The most commonly reported orthopedic procedure performed in AS patients has been total hip arthroplasty, followed by spinal osteotomies (25). Despite the prevalence of knee involvement in AS reaching as high as 70%, the literature reporting on this is limited (5,6). A recent study by Mertelsmann-Voss et al. (26) evaluated 3,825 patients who had spondyloarthritis (SpA) and had a mean age of 57 years and found that the trends in rates of TKA significantly increased over the 14-year period, from 2.7 TKAs per 100,000 persons per year in 1991 to 2.9 TKAs per 100,000 persons per year in 2005 (P<0.001). The authors additionally showed that patients who did not have inflammatory arthritis also had an increase in the trends of TKA from 49.1 per 100,000 persons per year in 1991 to 134.4 per 100,000 persons per year in 2005 (P<0.001).

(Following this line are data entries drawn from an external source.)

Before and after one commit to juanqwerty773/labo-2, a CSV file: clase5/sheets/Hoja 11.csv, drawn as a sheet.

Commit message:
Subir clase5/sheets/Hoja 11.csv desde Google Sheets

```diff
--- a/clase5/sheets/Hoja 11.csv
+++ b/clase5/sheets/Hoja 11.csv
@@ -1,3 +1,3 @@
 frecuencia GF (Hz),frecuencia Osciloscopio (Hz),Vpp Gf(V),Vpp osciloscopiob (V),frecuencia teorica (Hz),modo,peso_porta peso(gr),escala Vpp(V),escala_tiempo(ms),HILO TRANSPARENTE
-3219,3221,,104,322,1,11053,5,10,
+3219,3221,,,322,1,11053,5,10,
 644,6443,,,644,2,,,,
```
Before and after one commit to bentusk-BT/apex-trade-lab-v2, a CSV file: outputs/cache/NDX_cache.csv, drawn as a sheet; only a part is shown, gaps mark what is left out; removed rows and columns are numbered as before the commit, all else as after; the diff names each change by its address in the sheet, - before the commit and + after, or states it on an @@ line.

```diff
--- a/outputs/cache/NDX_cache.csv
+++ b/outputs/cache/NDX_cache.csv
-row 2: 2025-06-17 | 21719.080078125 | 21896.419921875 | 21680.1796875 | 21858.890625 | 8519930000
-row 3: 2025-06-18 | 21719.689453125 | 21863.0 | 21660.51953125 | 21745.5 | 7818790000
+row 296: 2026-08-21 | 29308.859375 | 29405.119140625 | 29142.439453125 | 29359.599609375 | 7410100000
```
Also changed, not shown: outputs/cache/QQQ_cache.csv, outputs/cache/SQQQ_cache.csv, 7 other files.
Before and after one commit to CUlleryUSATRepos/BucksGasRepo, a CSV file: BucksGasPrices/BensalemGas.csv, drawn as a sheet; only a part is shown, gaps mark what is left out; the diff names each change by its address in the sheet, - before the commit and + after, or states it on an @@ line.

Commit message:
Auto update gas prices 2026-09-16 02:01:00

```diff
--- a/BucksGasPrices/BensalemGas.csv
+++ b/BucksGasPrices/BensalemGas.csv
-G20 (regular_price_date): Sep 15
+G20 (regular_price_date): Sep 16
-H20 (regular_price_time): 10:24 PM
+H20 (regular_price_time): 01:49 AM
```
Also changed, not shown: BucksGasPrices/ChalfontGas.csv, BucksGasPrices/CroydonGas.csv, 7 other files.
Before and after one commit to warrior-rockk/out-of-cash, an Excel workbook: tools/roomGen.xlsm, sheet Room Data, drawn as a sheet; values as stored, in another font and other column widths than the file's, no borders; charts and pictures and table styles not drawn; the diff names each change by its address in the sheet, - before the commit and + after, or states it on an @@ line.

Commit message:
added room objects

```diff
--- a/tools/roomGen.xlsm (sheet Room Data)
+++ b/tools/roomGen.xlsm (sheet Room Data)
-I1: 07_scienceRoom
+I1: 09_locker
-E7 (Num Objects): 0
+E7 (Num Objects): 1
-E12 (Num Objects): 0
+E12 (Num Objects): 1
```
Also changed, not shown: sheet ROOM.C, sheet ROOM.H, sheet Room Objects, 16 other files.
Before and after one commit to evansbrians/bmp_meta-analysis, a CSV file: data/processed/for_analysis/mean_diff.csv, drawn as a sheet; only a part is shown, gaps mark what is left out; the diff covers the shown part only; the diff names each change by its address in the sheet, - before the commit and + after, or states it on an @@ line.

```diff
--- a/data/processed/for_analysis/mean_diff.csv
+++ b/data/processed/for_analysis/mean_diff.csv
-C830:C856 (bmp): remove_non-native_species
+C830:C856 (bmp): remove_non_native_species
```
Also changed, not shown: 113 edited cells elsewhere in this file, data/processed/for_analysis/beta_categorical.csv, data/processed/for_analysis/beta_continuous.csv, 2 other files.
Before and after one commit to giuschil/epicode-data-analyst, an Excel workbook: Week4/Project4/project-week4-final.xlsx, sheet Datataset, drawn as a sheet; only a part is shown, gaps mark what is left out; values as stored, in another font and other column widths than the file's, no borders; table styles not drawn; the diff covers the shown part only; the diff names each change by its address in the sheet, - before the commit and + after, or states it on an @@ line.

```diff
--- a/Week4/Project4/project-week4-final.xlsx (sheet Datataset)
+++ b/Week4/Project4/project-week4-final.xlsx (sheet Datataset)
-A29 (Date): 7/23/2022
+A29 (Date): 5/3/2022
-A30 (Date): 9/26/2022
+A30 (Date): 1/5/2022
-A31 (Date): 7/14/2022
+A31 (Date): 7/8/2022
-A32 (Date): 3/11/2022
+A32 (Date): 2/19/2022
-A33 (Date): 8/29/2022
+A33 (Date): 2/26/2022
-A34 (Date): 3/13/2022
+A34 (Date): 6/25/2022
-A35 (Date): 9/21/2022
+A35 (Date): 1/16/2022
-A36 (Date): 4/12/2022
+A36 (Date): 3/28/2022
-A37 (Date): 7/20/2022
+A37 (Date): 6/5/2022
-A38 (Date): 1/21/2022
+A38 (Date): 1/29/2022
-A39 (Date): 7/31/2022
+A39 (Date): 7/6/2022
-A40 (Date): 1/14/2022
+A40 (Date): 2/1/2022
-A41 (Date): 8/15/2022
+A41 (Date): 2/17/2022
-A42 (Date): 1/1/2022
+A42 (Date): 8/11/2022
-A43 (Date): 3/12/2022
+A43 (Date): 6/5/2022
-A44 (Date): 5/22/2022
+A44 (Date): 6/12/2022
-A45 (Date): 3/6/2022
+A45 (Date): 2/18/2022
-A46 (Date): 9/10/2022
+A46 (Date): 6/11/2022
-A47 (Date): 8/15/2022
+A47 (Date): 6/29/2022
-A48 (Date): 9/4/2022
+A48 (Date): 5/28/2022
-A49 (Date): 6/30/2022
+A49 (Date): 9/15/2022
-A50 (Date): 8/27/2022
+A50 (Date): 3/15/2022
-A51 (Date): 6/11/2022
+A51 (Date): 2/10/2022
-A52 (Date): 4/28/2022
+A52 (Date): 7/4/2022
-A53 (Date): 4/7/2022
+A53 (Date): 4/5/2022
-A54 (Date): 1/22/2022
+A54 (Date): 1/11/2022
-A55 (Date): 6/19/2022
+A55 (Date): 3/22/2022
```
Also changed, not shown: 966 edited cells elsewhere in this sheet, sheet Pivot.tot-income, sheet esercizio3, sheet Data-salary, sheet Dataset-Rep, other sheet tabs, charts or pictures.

There is a paucity of literature available addressing arthroplasty trends in patients who had AS and this is the first study to analyze TKA trends in the AS population. However, the literature has shown that NSAIDs (18) and potentially TNFα inhibitors (27), slow progression of bone disease in AS; however, this did not support the results of the present study, which showed a significant increase in TKA trends in AS patients between 2002 and 2013.
In conclusion, the present study evaluated the annual trends of AS patients who underwent TKA, which demonstrated an increase in TKA trends during the study period. Longer observational studies should assess TKA trends in AS patients with stratification of the data by current medical management and age. This data would allow for the analysis of TKA trends in AS patients based on the medical regimen they are receiving and also determine the age trends in those who received TKA, which in the setting of an increasing trend would also indicate success in medical therapy as TKA is being delayed. In order to truly determine the effectiveness of the AS medical therapy guidelines, disease progression must be analyzed.
Conflicts of Interest: MA Mont: AAOS, Cymedica, DJ Orthopaedics, Johnson & Johnson, Journal of Arthroplasty, Journal of Knee Surgery, Microport, National Institutes of Health (NIAMS & NICHD), Ongoing Care Solutions, Orthopedics, Orthosensor, Pacira, Peerwell, Performance Dynamics Inc., Sage, Stryker: IP royalties, Surgical Techniques International, TissueGene. JW Barrington: Biome, DJ Orthopaedics, Iconacy, Mallinckrodt, Pacira, Professional Communications, Inc. Smith & Nephew, Tier 1 Healthcare and Education Research, Zimmer. CB Paulino: DePuy, A Johnson & Johnson CompanyEthicon. M Chughtai: DJ Orthopaedics, Sage Products, Stryker. The other authors have no conflicts of interest to declare.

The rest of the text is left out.